Given data:
=== Begin Enclosure ===
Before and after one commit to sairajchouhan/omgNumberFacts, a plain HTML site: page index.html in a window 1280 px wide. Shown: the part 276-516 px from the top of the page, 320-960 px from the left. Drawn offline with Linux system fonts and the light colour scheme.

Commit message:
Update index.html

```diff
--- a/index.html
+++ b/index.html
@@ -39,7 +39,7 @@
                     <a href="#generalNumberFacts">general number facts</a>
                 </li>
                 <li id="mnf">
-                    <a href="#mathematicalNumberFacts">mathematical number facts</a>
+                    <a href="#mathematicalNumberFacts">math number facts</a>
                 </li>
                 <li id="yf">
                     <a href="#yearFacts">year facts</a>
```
=== End Enclosure ===
=== Begin Enclosure ===
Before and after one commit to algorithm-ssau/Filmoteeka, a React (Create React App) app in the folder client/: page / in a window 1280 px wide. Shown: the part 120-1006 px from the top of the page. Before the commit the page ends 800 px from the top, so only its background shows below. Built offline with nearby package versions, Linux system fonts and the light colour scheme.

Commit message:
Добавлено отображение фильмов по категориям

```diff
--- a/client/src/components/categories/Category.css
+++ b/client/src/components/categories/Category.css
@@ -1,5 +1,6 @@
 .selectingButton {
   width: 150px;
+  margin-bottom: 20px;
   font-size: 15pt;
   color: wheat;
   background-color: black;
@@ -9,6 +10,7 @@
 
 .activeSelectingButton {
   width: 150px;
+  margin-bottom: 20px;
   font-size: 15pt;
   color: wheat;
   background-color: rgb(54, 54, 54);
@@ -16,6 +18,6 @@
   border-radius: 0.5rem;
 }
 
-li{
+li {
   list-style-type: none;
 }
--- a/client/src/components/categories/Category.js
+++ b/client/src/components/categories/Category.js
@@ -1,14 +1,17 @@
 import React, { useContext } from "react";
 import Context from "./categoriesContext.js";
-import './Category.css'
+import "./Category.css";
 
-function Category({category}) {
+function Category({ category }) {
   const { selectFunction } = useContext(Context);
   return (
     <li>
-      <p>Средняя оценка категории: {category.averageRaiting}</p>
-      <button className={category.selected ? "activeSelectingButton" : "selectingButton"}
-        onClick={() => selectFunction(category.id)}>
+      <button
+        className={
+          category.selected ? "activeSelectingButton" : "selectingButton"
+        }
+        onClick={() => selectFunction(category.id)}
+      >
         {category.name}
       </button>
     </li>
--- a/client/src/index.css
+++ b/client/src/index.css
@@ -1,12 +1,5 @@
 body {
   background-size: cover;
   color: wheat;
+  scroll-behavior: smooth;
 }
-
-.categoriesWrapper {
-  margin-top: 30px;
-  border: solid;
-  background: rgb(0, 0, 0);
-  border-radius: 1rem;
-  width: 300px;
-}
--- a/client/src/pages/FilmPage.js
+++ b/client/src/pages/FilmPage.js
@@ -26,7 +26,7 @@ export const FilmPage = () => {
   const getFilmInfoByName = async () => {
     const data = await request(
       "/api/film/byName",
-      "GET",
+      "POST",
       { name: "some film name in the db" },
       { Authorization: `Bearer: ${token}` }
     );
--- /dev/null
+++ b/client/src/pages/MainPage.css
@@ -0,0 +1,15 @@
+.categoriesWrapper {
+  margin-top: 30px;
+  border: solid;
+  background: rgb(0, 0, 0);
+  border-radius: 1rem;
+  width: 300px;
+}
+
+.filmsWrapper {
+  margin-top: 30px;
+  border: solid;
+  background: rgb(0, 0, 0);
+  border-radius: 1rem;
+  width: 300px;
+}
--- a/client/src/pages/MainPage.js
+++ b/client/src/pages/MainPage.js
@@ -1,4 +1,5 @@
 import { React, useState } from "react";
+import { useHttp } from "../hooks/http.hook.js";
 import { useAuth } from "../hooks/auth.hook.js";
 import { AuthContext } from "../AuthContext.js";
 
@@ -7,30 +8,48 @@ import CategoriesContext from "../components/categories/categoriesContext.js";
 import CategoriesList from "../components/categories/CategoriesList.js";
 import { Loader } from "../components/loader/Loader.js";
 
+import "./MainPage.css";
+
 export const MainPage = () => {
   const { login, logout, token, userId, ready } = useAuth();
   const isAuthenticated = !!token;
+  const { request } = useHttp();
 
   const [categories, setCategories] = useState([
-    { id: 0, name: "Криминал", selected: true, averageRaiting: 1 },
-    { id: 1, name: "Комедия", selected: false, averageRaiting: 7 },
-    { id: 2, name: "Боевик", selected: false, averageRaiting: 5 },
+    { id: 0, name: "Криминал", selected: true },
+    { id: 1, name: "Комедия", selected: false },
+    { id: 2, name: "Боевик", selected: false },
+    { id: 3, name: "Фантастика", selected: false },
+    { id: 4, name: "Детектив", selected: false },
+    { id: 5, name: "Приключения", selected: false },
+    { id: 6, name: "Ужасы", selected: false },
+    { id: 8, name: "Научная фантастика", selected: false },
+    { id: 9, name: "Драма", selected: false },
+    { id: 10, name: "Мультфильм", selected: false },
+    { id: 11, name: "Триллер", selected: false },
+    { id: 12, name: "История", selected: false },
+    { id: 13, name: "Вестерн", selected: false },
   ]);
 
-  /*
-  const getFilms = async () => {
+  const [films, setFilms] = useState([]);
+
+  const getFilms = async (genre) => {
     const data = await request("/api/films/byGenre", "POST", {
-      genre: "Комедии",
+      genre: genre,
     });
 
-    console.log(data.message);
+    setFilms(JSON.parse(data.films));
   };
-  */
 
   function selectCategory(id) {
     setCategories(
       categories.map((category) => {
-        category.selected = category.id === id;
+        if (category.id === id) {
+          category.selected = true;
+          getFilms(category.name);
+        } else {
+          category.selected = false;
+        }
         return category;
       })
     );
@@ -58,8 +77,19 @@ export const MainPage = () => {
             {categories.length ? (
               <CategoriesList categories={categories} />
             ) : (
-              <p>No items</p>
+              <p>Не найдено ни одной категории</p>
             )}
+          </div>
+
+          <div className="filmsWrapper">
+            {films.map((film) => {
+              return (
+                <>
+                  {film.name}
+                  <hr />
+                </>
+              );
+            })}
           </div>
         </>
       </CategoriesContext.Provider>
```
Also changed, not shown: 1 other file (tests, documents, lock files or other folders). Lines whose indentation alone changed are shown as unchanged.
=== End Enclosure ===
What the exercise asks: The answer must consist of every line from the entries above that contains the string "index".

Response area:
Before and after one commit to sairajchouhan/omgNumberFacts, a plain HTML site: page index.html in a window 1280 px wide. Shown: the part 276-516 px from the top of the page, 320-960 px from the left. Drawn offline with Linux system fonts and the light colour scheme.
Update index.html
--- a/index.html
+++ b/index.html
--- a/client/src/index.css
+++ b/client/src/index.css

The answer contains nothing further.